By LaKeshia Myers
I am not disillusioned. Reckless driving is an issue in the City of Milwaukee, which is why I am a proponent of the proposed red light camera legislation. According to data provided by the City of Milwaukee, there has been a consistent uptick in reckless driving since 2012. In 2018, there were 16,338 car crashes, 4,552 crashes resulted in injuries, which resulted in 57 vehicle related fatalities and 17 pedestrian fatalities. The proposed bill that is currently in the legislature would allow police officers to enforce those laws remotely. If a camera catches a driver going at least 20 mph over the speed limit or sees them running a red light, the owner of the car could get a ticket in the mail. This would be one possible solution to help us stave off the number of reckless driving incidents in our communities. But it is not a one-size fits all approach.
Programs such as universal driver education, use of decoy police vehicles to deter reckless driving, and others are programs that can be used in tandem with the red light cameras to help us combat deleterious vehicle operation. Having red light cameras can free up police officers, leaving them with the opportunity to crack down on smaller issues like illegal tint, broken tail lights, lack of license plates, etc. While this subject has been discussed widely in the community, some opponents believe the use of red light cameras would be predominate in communities of color. According to the bill’s authors Sen. LaTonya Johnson and Rep. David Crowley, red lights would be equally distributed across the city, at the busiest intersections in each aldermanic district.
We must begin to look at the issue of reckless driving as both a safety issue and one that deserves precaution, attention, and serious consequences for those who pose a threat to our greater good. Red light cameras are not a panacea, but a viable option that deserves our attention.

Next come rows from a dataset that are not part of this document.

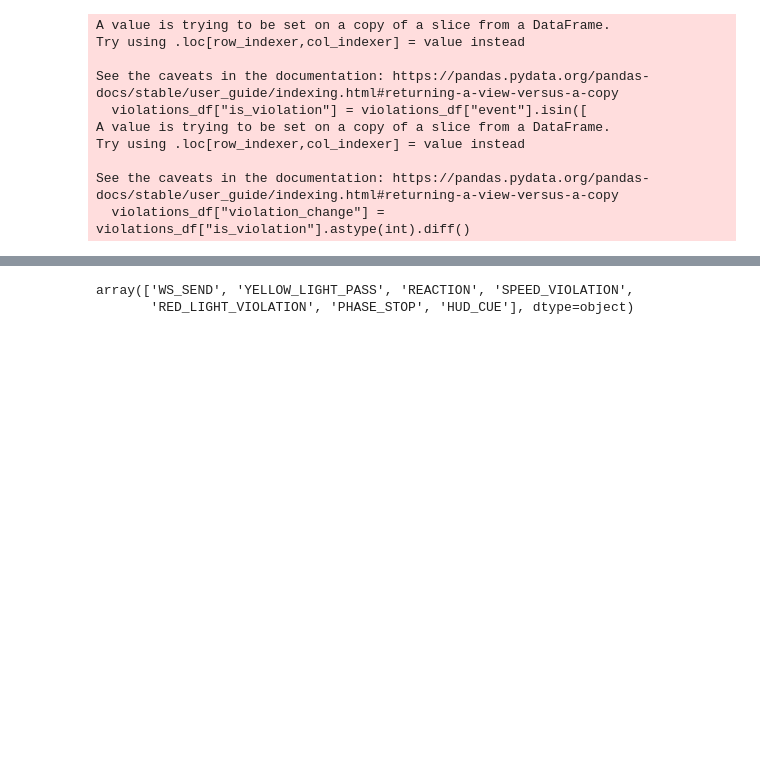
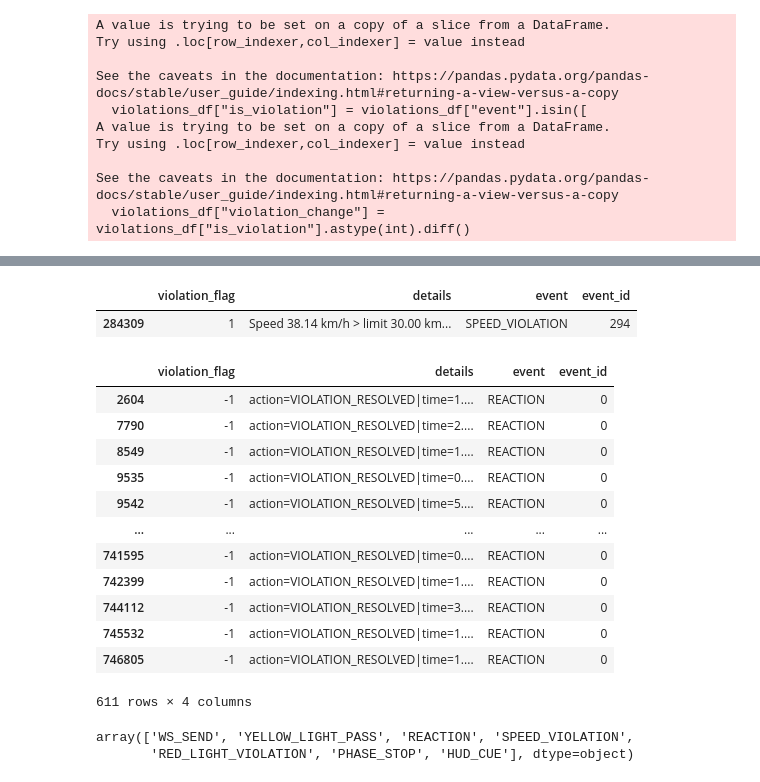
Before and after one commit to KeirAAAlcantara/SimAnalysis, a Jupyter notebook: SimData.ipynb, the cells around one changed output, grey strips where cells are left out. Drawn from its saved outputs; the diff is of its cells as text; code cells hidden in the pictures; blank space fills up the shorter version.

```diff
--- a/SimData.ipynb
+++ b/SimData.ipynb
@@ -211,0 +178,3 @@ display(df_simulation.head(15))
+# %%
+df_simulation.drop("event_start", axis=1, inplace=True)
+df_simulation.drop("scenario", axis=1, inplace=True)
@@ -290,3 +248,24 @@ array(['WEBSOCKET', 'TRAFFIC_LIGHT', 'SPEED_LIMIT', 'STOP', 'COLLISION',
+# %%
+df_simulation.loc[df_simulation["event_id"] == 294, ["violation_flag", "details", "event", "event_id"]]
+# %% [output]
+|  | violation_flag | details | event | event_id |
+| 284309 | 1 | Speed 38.14 km/h > limit 30.00 km... | SPEED_VIOLATION | 294 |
+# %%
+df_simulation.loc[df_simulation["violation_flag"] == -1, ["violation_flag", "details", "event", "event_id"]]
+# %% [output]
+|  | violation_flag | details | event | event_id |
+| 2604 | -1 | action=VIOLATION_RESOLVED|time=1.... | REACTION | 0 |
+| 7790 | -1 | action=VIOLATION_RESOLVED|time=2.... | REACTION | 0 |
+| 8549 | -1 | action=VIOLATION_RESOLVED|time=1.... | REACTION | 0 |
+| 9535 | -1 | action=VIOLATION_RESOLVED|time=0.... | REACTION | 0 |
+| 9542 | -1 | action=VIOLATION_RESOLVED|time=5.... | REACTION | 0 |
+| ... | ... | ... | ... | ... |
+| 741595 | -1 | action=VIOLATION_RESOLVED|time=0.... | REACTION | 0 |
+| 742399 | -1 | action=VIOLATION_RESOLVED|time=1.... | REACTION | 0 |
+| 744112 | -1 | action=VIOLATION_RESOLVED|time=3.... | REACTION | 0 |
+| 745532 | -1 | action=VIOLATION_RESOLVED|time=1.... | REACTION | 0 |
+| 746805 | -1 | action=VIOLATION_RESOLVED|time=1.... | REACTION | 0 |
+611 rows × 4 columns
 # %%
 df_simulation['event'].unique()
 # %% [output]
```
Also changed, not shown: parts of 9 cells of this notebook.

For more information about the proposed red-light legislation please contact Rep. David Crowley at (608) 266-5580 or Sen. LaTonya Johnson at (608) 266-2500.